Or, do we? Perhaps we like the natural shot because we know it’s natural. It’s the cutesy, girl-next-door we’ve grown to adore. Are we really immune to societal messages that thinner is better? Given pictures of two women who look alike, wouldn’t most, as any advertisering exec would tell you, judge the thinner one to be more attractive? Which do you prefer?

Wednesday, August 30, 2006

You Could Learn a Lot from a Puppet

Cookie Monster seems to have it down. The newly appointed healthy-foods ambassador (a cookie is a “sometimes food”) offers a good example of mindful eating. A recent issue of Metro (a New York daily) features an interview with the furry, blue, cookie-loving puppet.

Cookie Monster instructs us how to eat a cookie:
You got to eat cookies like this: You pick up the cookie. Look at it. You smell the cookie. It smell delicious usually and then you just go for it like this: AHHMNUMNUMNUMNUMNUM. The more crumbs, the better. Me teach you how to eat cookie professional way.
His message is funny, and grammatically questionable (in classic Cookie Monster style), but highlights some critical features of intuitive eating—allowing yourself to indulge in what you enjoy and making eating a complete sensory experience.

When asked about variety in his diet, Cookie Monster reports: “Me no ever only ate cookies.

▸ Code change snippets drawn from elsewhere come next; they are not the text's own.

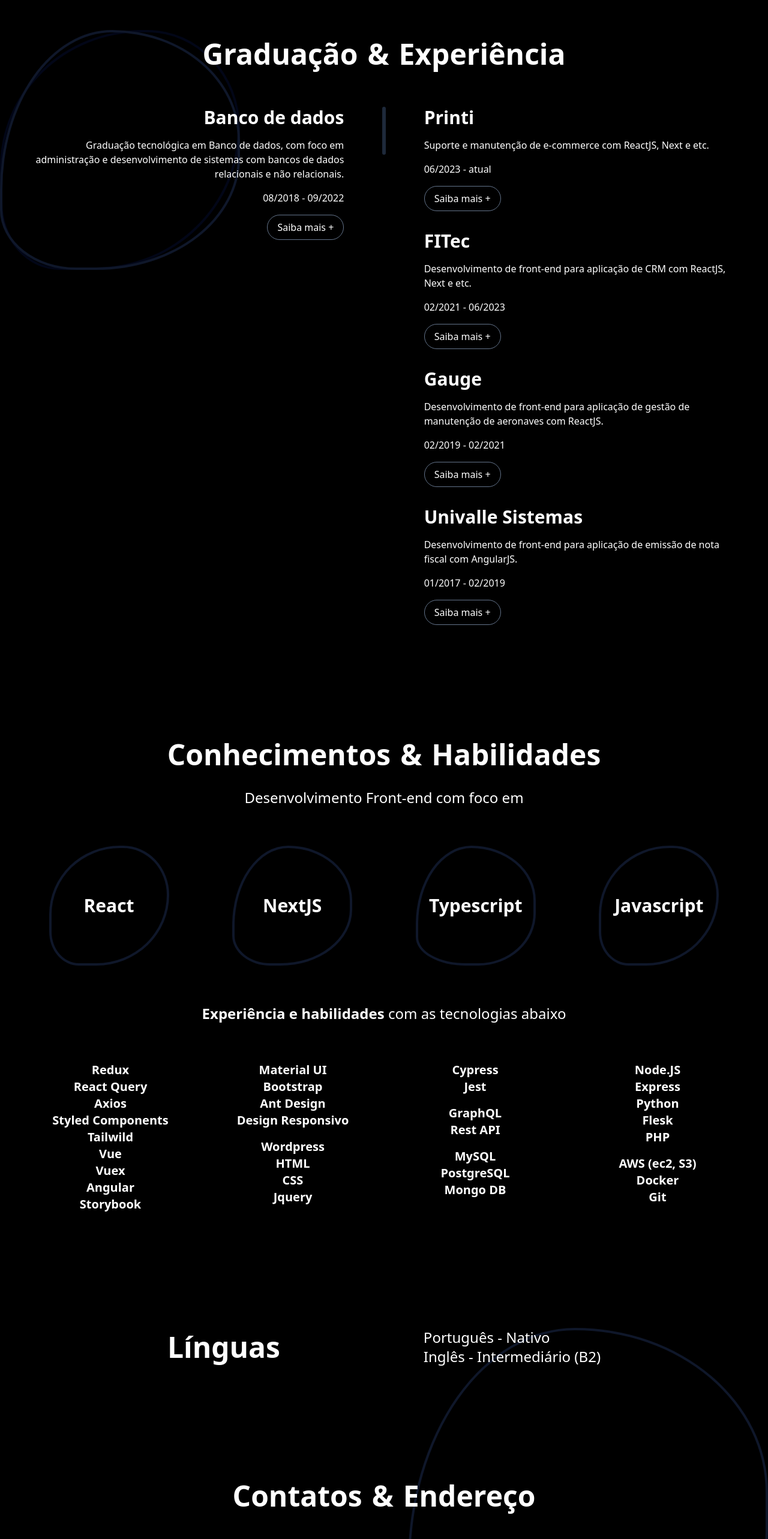
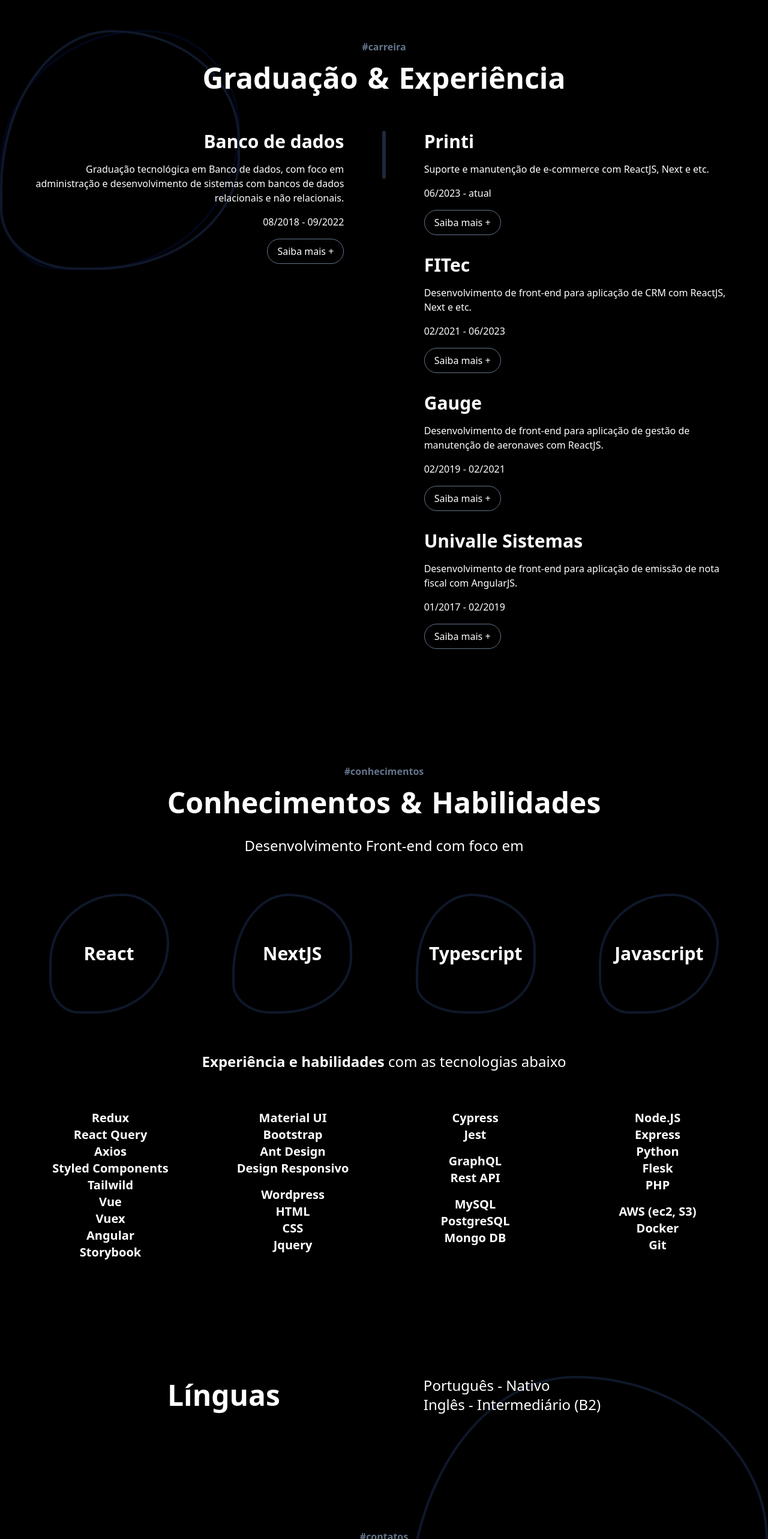
Before and after one commit to RafaelEstevam/portfolio, an Angular app: page / in a window 1280 px wide. Shown: the part 2528-5094 px from the top of the page at 60% size. Built offline with nearby package versions, Linux system fonts and the light colour scheme.

Commit message:
finishing landingpage

```diff
--- a/src/app/sections/home/home.component.html
+++ b/src/app/sections/home/home.component.html
@@ -103,7 +103,10 @@
 <section id="carreer" class="py-24 relative">
   <div class="md:max-w-[1200px] my-0 mx-auto flex flex-col gap-16">
     <div class="w-full h-full flex flex-col">
-      <div class="w-full flex justify-center items-center">
+      <div class="w-full flex flex-col justify-center items-center gap-4">
+        <p class="text-slate-500">
+          <strong>#carreira</strong>
+        </p>
         <div class="flex gap-4">
           <h2 class="text-white text-5xl font-bold">Graduação</h2>
           <h2 class="text-white text-5xl font-bold">&</h2>
@@ -157,7 +160,10 @@
 <section id="skill" class="py-24">
   <div class="md:max-w-[1200px] my-0 mx-auto flex flex-col gap-16">
     <div class="w-full h-full flex flex-col gap-8">
-      <div class="w-full flex justify-center items-center">
+      <div class="w-full flex flex-col justify-center items-center gap-4">
+        <p class="text-slate-500">
+          <strong>#conhecimentos</strong>
+        </p>
         <div class="flex gap-4">
           <h2 class="text-white text-5xl font-bold">Conhecimentos</h2>
           <h2 class="text-white text-5xl font-bold">&</h2>
@@ -260,7 +266,10 @@
 <section id="contact" class="py-24 relative">
   <div class="md:max-w-[1200px] my-0 mx-auto flex flex-col gap-16 justify-center">
     <div class="w-full flex flex-col">
-      <div class="w-full flex justify-center items-center">
+      <div class="w-full flex flex-col justify-center items-center gap-4">
+        <p class="text-slate-500">
+          <strong>#contatos</strong>
+        </p>
         <div class="flex gap-4">
           <h2 class="text-white text-5xl font-bold">Contatos</h2>
           <h2 class="text-white text-5xl font-bold">&</h2>
@@ -272,9 +281,11 @@
       <div class="w-1/2 flex flex-col gap-8">
         <div class="flex flex-col gap-4 items-end">
           <h2 class="text-white text-3xl font-bold text-right">Rafael Estevam de Oliveira</h2>
-          <p class="text-white text-right">rafael.estevamdesign&#64;gmail.com</p>
-          <p class="text-white text-right">+55 12 98874-4909</p>
-          <p class="text-white text-right"><a href="">Linkedin</a> | <a href="">Github</a></p>
+          <p class="text-white text-right"><a href="mailto:rafael.estevamdesign@gmail.com">rafael.estevamdesign&#64;gmail.com</a></p>
+          <p class="text-white text-right"><strong>+55 12 98874-4909</strong></p>
+          <p class="text-white text-right">
+            <a href="www.linkedin.com/in/rafael-estevam-de-oliveira" target="_blank">Linkedin</a> |
+            <a href="https://github.com/RafaelEstevam" target="_blank">Github</a></p>
         </div>
       </div>
       <div class="w-[6px] h-20 bg-slate-800 sticky top-20 rounded-full"></div>
```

Me eat everything. Me eat you know, bicycle, fire hydrant, table, chair. Me love cookies but me also eat vegetables.”

Everything in moderation. . .

Tuesday, August 29, 2006

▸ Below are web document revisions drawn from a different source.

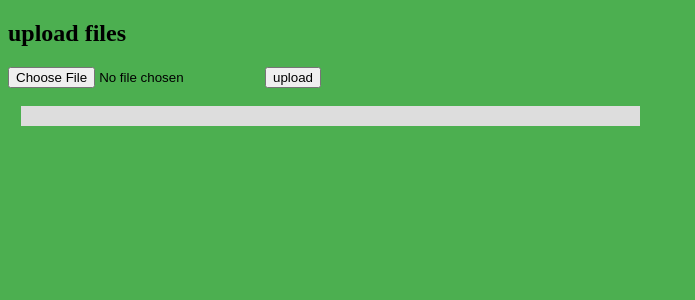
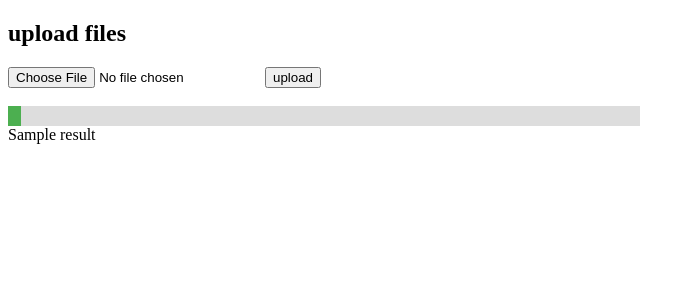
Before and after one commit to Senadeera-NK/files-devider---project, a Flask app: template templates/upload.html in a window 1280 px wide. Shown: the top 300 px of the page, without its empty margins (0-695 px from the left). Run offline with Flask 2, Linux system fonts and the light colour scheme; the template is opened without the code that fills it: most values are stand-ins (such as "Sample title", 1, 10 or a date in 2020).

Commit message:
2022/9/28 - 7

```diff
--- a/app.py
+++ b/app.py
@@ -17,7 +17,7 @@
 def upload():
   return render_template('upload.html')
 
-@app.route('/upload result', methods=['GET', 'POST'])
+@app.route('/', methods=['GET', 'POST'])
 def upload_result():
   if request.method == 'POST':
     f = request.files['file']
@@ -27,7 +27,9 @@
       result = 'files uploaded successfully !!!'
     else:
       result = 'files failed to upload'
-    return render_template('upload result.html', result=result)
+
+      # -- continue.......
+  return render_template('/', result=result)
 
 
 if __name__ == "__main__":
--- a/static/main.css
+++ b/static/main.css
@@ -1,6 +1,3 @@
-body {
-  background-color: #4CAF50;
-}
 /* --- progress bar css --- */
 #Progress_Status {
   width: 50%;
--- a/static/main.js
+++ b/static/main.js
@@ -1,10 +1,10 @@
 function update() {
   var element = document.getElementById("myprogressBar");
   var width = 1;
-  var indetity = setInterval(scene, 10);
+  var identity = setInterval(scene, 10);
   function scene() {
-    if (width >= 10) {
-      clearInterval(indetity);
+    if (width >= 100) {
+      clearInterval(identity);
     }
     else {
       width++;
--- a/templates/upload.html
+++ b/templates/upload.html
@@ -15,8 +15,11 @@
     <input type="submit" value="upload" onclick="update()">
   </form>
   <br>
+
   <div id="Progress_Status">
     <div id="myprogressBar"></div>
   </div>
+
+  {{result}}
 </body>
 </html>
```
Also changed, not shown: static/files/emailBody.txt (deleted, +0 -7 lines), 3 other files.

Product Review: Say Goodbye to Hunger?

The Medifast Diet keeps popping up on my computer, begging me to take a look. Finally, I acquiesce. I’m invited to try a diet that eliminates decisions, freeing me from the calorie- and carb-counting I’m presumed to do on a daily basis. The solution? They count for me, and I get roughly four. . . of each.

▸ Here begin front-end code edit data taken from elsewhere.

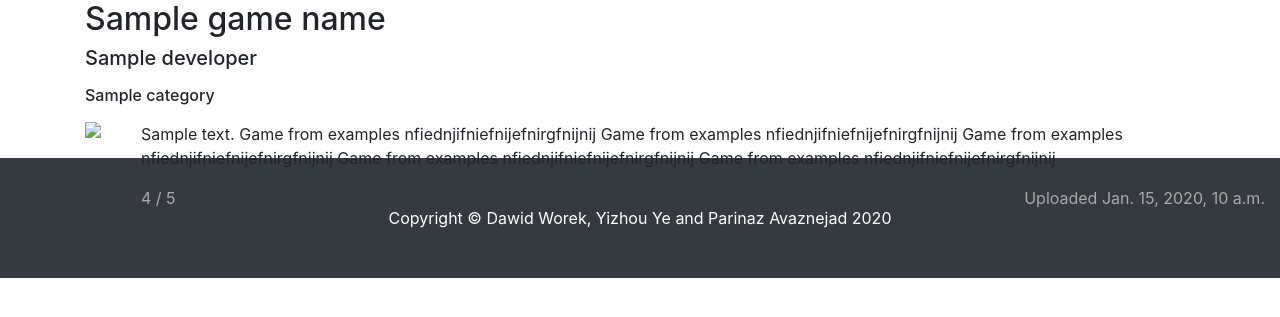
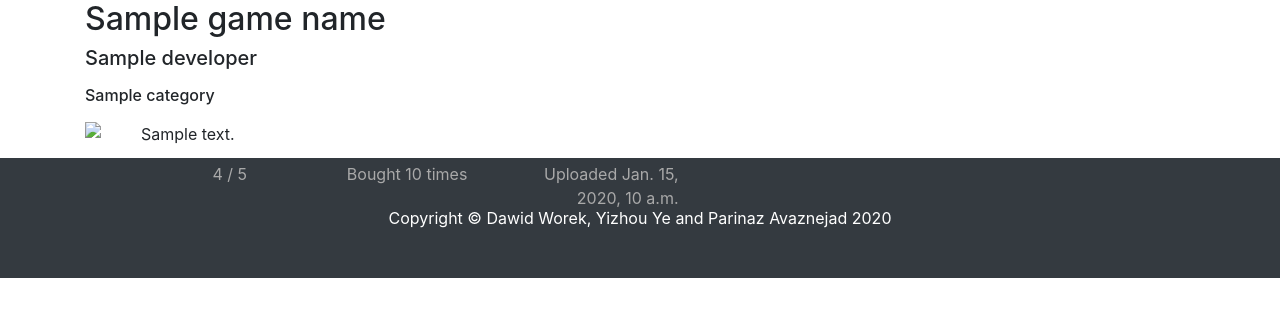
Before and after one commit to YizhouCodes/Web-Game-Store, a Django app: template store/templates/show_game.html in a window 1280 px wide. Shown: the part 56-373 px from the top of the page. Run offline with Django 3.2, Linux system fonts and the light colour scheme; the template is opened without the code that fills it: most values are stand-ins (such as "Sample title", 1, 10 or a date in 2020); some libraries are stand-ins or nearby versions.

Commit message:
Game model updated, counting purchases, purchase bug fixed

```diff
--- a/store/models.py
+++ b/store/models.py
@@ -36,8 +36,9 @@ class Game(models.Model):
     category = models.CharField(max_length=32)
     price = models.FloatField()
     minimumAge = models.IntegerField()
-    #purchases = models.IntegerField(default=0) TODO add this columns later for statistics
-    #moneyEarned = models.FloatField(default=0.0)
+    url = models.URLField()
+    purchases = models.IntegerField(default=0)
+    moneyEarned = models.FloatField(default=0.0)
 
 class Review(models.Model):
     gameId = models.ForeignKey('Game', on_delete=models.CASCADE)
--- a/store/static/css/show_game.css
+++ b/store/static/css/show_game.css
@@ -13,20 +13,39 @@
     display: inline;
     margin-left: 40px;
     margin-right: 15px;
+    min-width: 42%;
+}
+
+#metadataDiv {
+    color: darkgrey;
+}
+
+#avgRating {
+    float: left;
+    width:33%;
+    text-align:center;
+}
+
+#bought {
+    float: left;
+    width:33%;
+    text-align:center;
 }
 
 #dataOfUpload {
-    color: darkgrey;
     float: right;
-}
-
-#avgRating {
-    color: darkgrey;
-    float: left;
+    width:33%;
+    text-align:right;
 }
 
 #buyForm,#playForm {
     position: absolute;
     top: 90px;
-    right: 25%;
+    right: 0px;
+    min-width: 40%;
 }
+
+#buyButton {
+    float: left;
+    left: 50%;
+}
--- a/store/templates/show_game.html
+++ b/store/templates/show_game.html
@@ -32,16 +32,22 @@
 
     <div id="descriptionDiv">
         <p id="description">
-            {{ game_desc }} Game from examples nfiednjifniefnijefnirgfnijnij Game from examples nfiednjifniefnijefnirgfnijnij Game from examples nfiednjifniefnijefnirgfnijnij Game from examples nfiednjifniefnijefnirgfnijnij Game from examples nfiednjifniefnijefnirgfnijnij
+            {{ game_desc }}
         </p>
 
+        <div id="metadataDiv">
             <p id="avgRating">
                 {{ avg_rating }} / 5
+            </p>
+
+            <p id="bought">
+                Bought {{ purchases }} times
             </p>
 
             <p id="dataOfUpload">
                 Uploaded {{ upload_date }}
             </p>
+        </div>
 
     </div>
 
@@ -51,14 +57,14 @@
         <input type="hidden" name="price" value="{{ price }}">
         <div class="form-group">
             <div class="col-sm-offset-2 col-sm-10">
-                <button type="submit" class="btn btn-primary" id="buyButton" data-arg1="{{ price }}">Buy {{ game_title }} for {{ price }}</button>
+                <button type="submit" class="btn btn-primary" id="buyButton" data-arg1="{{ price }}">Buy for {{ price }}</button>
             </div>
         </div>
     </form>
     {% endif %}
 
     {% if is_player and player_has_this_game %}
-    <form class="form-horizontal" id="playForm" method="POST">
+    <form class="form-horizontal" id="playForm" method="GET" action="/game/{{ game_id }}/{{ game_name }}/play">
         {% csrf_token %}
         <div class="form-group">
             <div class="col-sm-offset-2 col-sm-10">
--- a/wsd_project/urls.py
+++ b/wsd_project/urls.py
@@ -16,7 +16,7 @@ Including another URLconf
 from django.contrib.auth import views
 from django.contrib import admin
 from django.urls import path, include
-from store.views import edit_profile, index, page_logout, add_game, show_game, show_payment_error, show_payment_cancel
+from store.views import edit_profile, index, page_logout, add_game, show_game, show_payment_error, show_payment_cancel, play_game
 
 urlpatterns = [
     path('admin/', admin.site.urls), # TODO remove later
@@ -30,4 +30,6 @@ urlpatterns = [
     path('game/<int:game_id>/<str:game_name>', show_game),
     path('payment_error', show_payment_error),
     path('payment_cancelled', show_payment_cancel),
+
+    path('game/<int:game_id>/<str:game_name>/play', play_game),
 ]
```
Also changed, not shown: store/templates/play_game.html (added, +14 -0 lines), store/views.py (+35 -4 lines), store/migrations/__init__.py (deleted). Lines whose indentation alone changed are shown as unchanged.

The program consists of five Medifast meals per day, accompanied by one “Lean and Green” meal (“lean protein and salad greens”). The Medifast website states: "The clinically proven results of Medifast are designed to create a healthy gap between the calories you take in and the amount your body burns, thus promoting natural weight loss." According to my calculations, and based on the roughly 3,500 caloric-deficit needed for a pound of weight-loss, that’s a “gap” of 2,333 calories a day. If you were eating 2,500 calories a day (and maintaining your weight at that figure), you’ll now eat 167. I don’t see any program-recommended exercise, except for that suggested during the post-diet, “weight-maintenance” stage. In fact, the website states that, “Unless you are already exercising, you should not begin an exercise program in the first few weeks of weight loss.” Clearly, with a deficit of 2,333 calories a day, you’re not going to be able to run that far.

The website advertises that “Medifast programs have been recommended by over 15,000 physicians.” What physicians are recommended this program, given that most people in-the-know do not recommend more than a 1-2 pound weight-loss per week (and this is up to 5)? I also wonder what kind of chemicals, fillers, and multisyllabic ingredients they’re passing off as a meal (the site indicates that most products use “acesulfame potassium” as a sweetener).

The copy promises you’ll never get hungry. That "fast" is part of the product name doesn't bode well for you feeling satisfied. And, anyway, how is this even possible? If you’re eating 2,333 calories per day less than you’re burning, I’d think you’d be hungry! And so do they, to some extent: The FAQ’s page encourages users to take an antacid to deal with persistent hunger pains. Other potential side effects they list? Diarrhea, gurgling stomach cramps, constipation, bad breath, feeling cold, skin rashes, heartburn, and hair loss. All this for short-term weight-loss. After all, even the Medifast people recognize the difficulty of keeping off weight, once you’ve completed the program. The site states:
You will maintain your success by making long-term changes in your lifestyle such as healthy eating and consistent exercise. You may also need to work on how you cope with life so that you don't reach for food when you are experiencing stress, depression or other emotional needs.
If you could do all this, you wouldn’t be turning to Medifast in the first
place. . . .